Project contact is Lech Muszynski, Oregon State University College of Forestry
This research is a continuation of a long-term effort of systematically monitoring developments in the global CLT industry launched by the PI in 2011 and since 2017 partially funded by an ARS/TDI grant.
Overall, including research conducted before ARS funding, this effort has involved two surveys launched in 2016 and in 2019; 46 targeted site tours of CLT manufacturing lines located in the USA, Japan, Australia, New Zealand, China, France, Germany, Norway, Sweden, Finland, and Estonia; and an extensive review of trade journals tracking the development of the CLT industry. While adhesive-bonded CLT remains the main focus of the research, beginning with 2017 the survey also included two related mass timber panel (MTP) products classified as glueless CLT (massive cross-laminated timber panels bonded with nails and hardwood dowels), MTP hardware manufacturers, construction sites and research laboratories concerned with MTP related research.
To-date we have created and populated a unique database covering more than 116 manufacturing plants (including more than 60 CLT lines) across the globe. The database includes information on MTP manufacturers within and outside the MTP industry cluster, including: changes in production capacity and dominant technologies in global MTP production; key success factors and constraints determining the emergence and growth of production; differences in perception of opportunities, risks, challenges and constraints; related business models, strategies, contextual policies, and; the role of innovation systems.
The purpose of the study is to evaluate and summarize any technical or other impediments to using hem-fir in mass timber products. The different mass timber products included in the study are cross-laminated timber (CLT), glue-laminated timber (glulam), dowel-laminated timber (DLT) and nail-laminated timber (NLT).

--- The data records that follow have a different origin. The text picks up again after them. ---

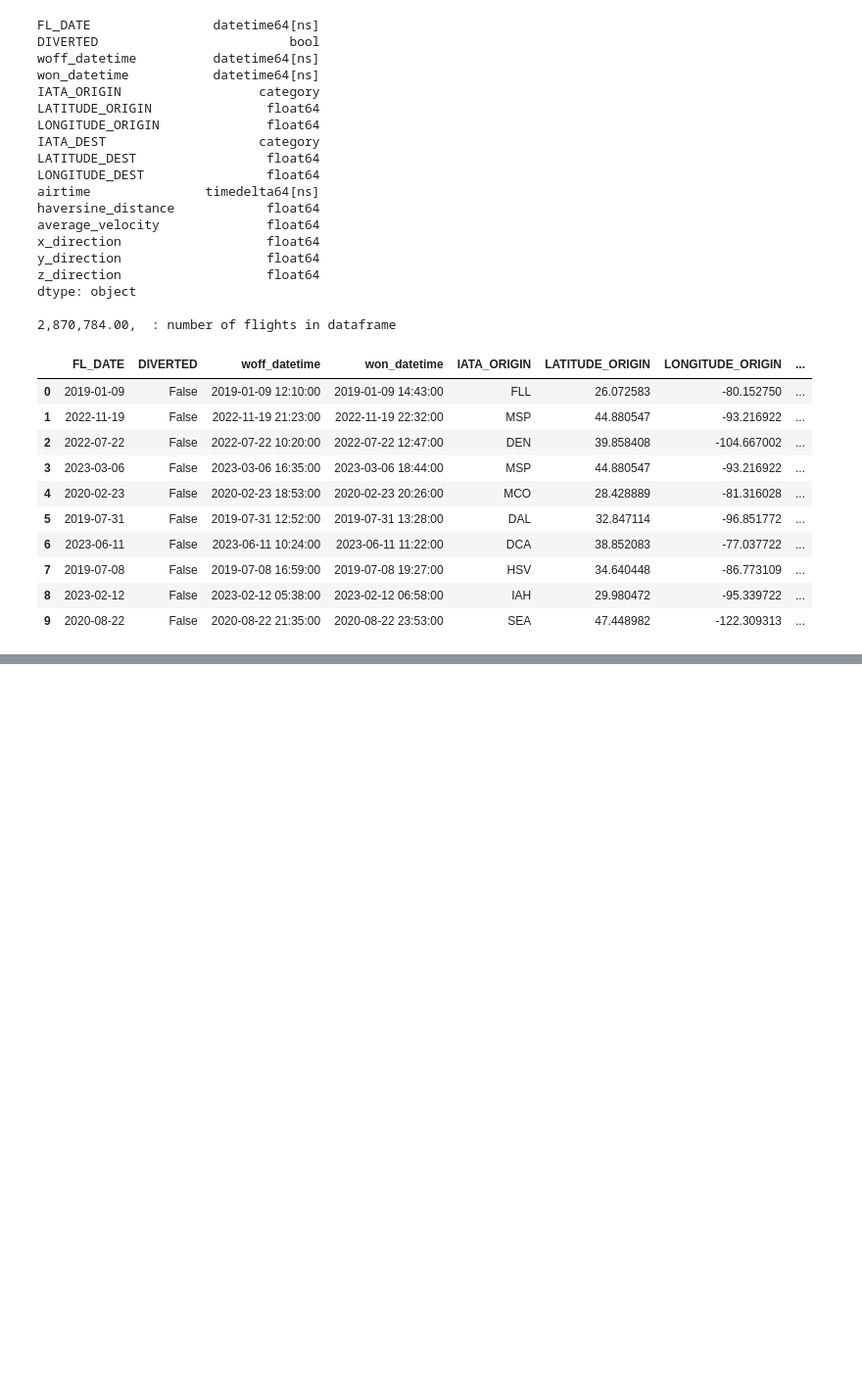
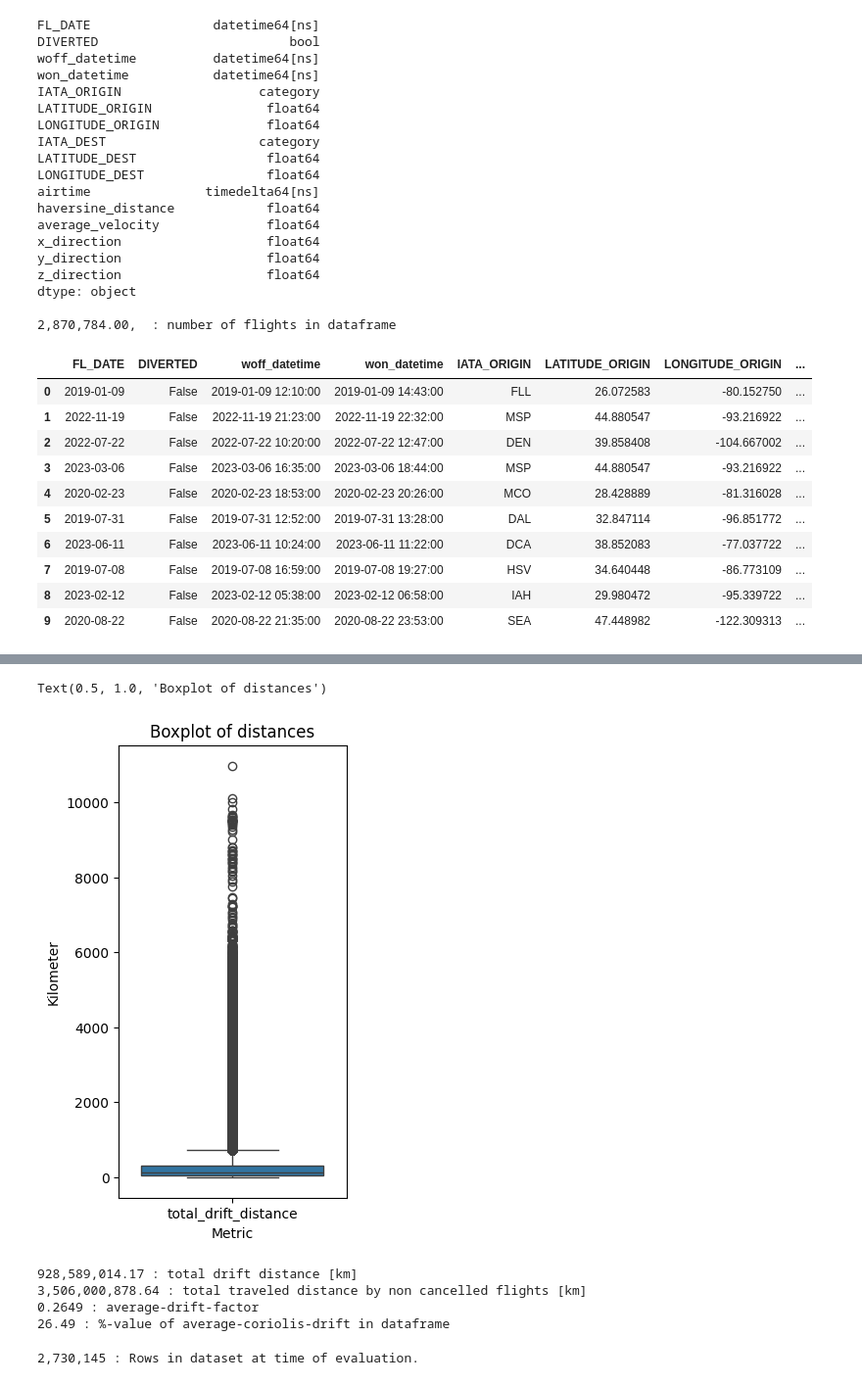
Before and after one commit to janiejestemja/coriolis_flights, a Jupyter notebook: coriolis_analysis_02b.ipynb, the cells around one changed output, grey strips where cells are left out. Shown at 98% size. Drawn from its saved outputs; the diff is of its cells as text; code cells hidden in the pictures; blank space fills up the shorter version.

```diff
--- a/coriolis_analysis_02b.ipynb
+++ b/coriolis_analysis_02b.ipynb
@@ -173,0 +238,39 @@ dtype: object
+# %%
+# setting up boxplot
+
+# prepairing data for boxplots to take a view about outliers when it comes to drift-distances
+melted_data = fdf.melt(value_vars=["total_drift_distance"], var_name="Metric", value_name="Kilometer")
+
+# plotting
+plt.figure(figsize=(3,6))
+sns.boxplot(x="Metric", y="Kilometer", data=melted_data, legend=False)
+plt.title("Boxplot of distances")
+# %% [output]
+Text(0.5, 1.0, 'Boxplot of distances')
+[figure, added]
+# %%
+# how much is this coriolis-drift in absolute numbers?
+absolute_drift_distance = fdf["total_drift_distance"].sum()
+
+# lets compare that somehow to the distances used for calculations
+absolute_travel_distance = fdf["haversine_distance"].sum()
+
+# since we assume haversine_distance >= total_drift_distance
+interim_results_dict = {
+     "total drift distance [km]" : f"{absolute_drift_distance:,.2f}",
+    "total traveled distance by non cancelled flights [km]" : f"{absolute_travel_distance:,.2f}",
+    "average-drift-factor": f"{(absolute_drift_distance / absolute_travel_distance):.4f}",
+    "%-value of average-coriolis-drift in dataframe": f"{ (absolute_drift_distance / absolute_travel_distance)*100:.2f}"
+}
+
+for name in interim_results_dict:
+    print(f"{interim_results_dict[name]} : {name}")
+# %% [output]
+928,589,014.17 : total drift distance [km]
+3,506,000,878.64 : total traveled distance by non cancelled flights [km]
+0.2649 : average-drift-factor
+26.49 : %-value of average-coriolis-drift in dataframe
+# %%
+print(f"{len(fdf):,} : Rows in dataset at time of evaluation.")
+# %% [output]
+2,730,145 : Rows in dataset at time of evaluation.
```
Also changed, not shown: parts of 7 cells of this notebook.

The development of this primer commenced shortly after the 2018 launch of the Mass Timber Institute (MTI) centered at the University of Toronto. Funding for this publication was generously provided by the Ontario Ministry of Natural Resources and Forestry. Although numerous jurisdictions have established design guides for tall mass timber buildings, architects and engineers often do not have access to the specialized building science knowledge required to deliver well performing mass timber buildings. MTI worked collaboratively with industry, design professionals, academia, researchers and code experts to develop the scope and content of this mass timber building science primer. Although provincially funded, the broader Canadian context underlying this publication was viewed as the most appropriate means of advancing Ontario’s nascent mass timber building industry. This publication also extends beyond Canada and is based on universally applicable principles of building science and how these principles may be used anywhere in all aspects of mass timber building technology. Specifically, these guidelines were developed to guide stakeholders in selecting and implementing appropriate building science practices and protocols to ensure the acceptable life cycle performance of mass timber buildings. It is essential that each representative stakeholder, developer/owner, architect/engineer, supplier, constructor, wood erector, building official, insurer, and facility manager, understand these principles and how to apply them during the design, procurement, construction and in-service phases before embarking on a mass timber building project.
When mass timber building technology has enjoyed the same degree of penetration as steel and concrete, this primer will be long outdated and its constituent concepts will have been baked into the training and education of design professionals and all those who fabricate, construct, maintain and manage mass timber buildings.
One of the most important reasons this publication was developed was to identify gaps in building science knowledge related to mass timber buildings and hopefully to address these gaps with appropriate research, development and demonstration programs. The mass timber building industry in Canada is still a collection of seedlings that continue to grow and as such they deserve the stewardship of the best available building science knowledge to sustain them until such time as they become a forest that can fend for itself.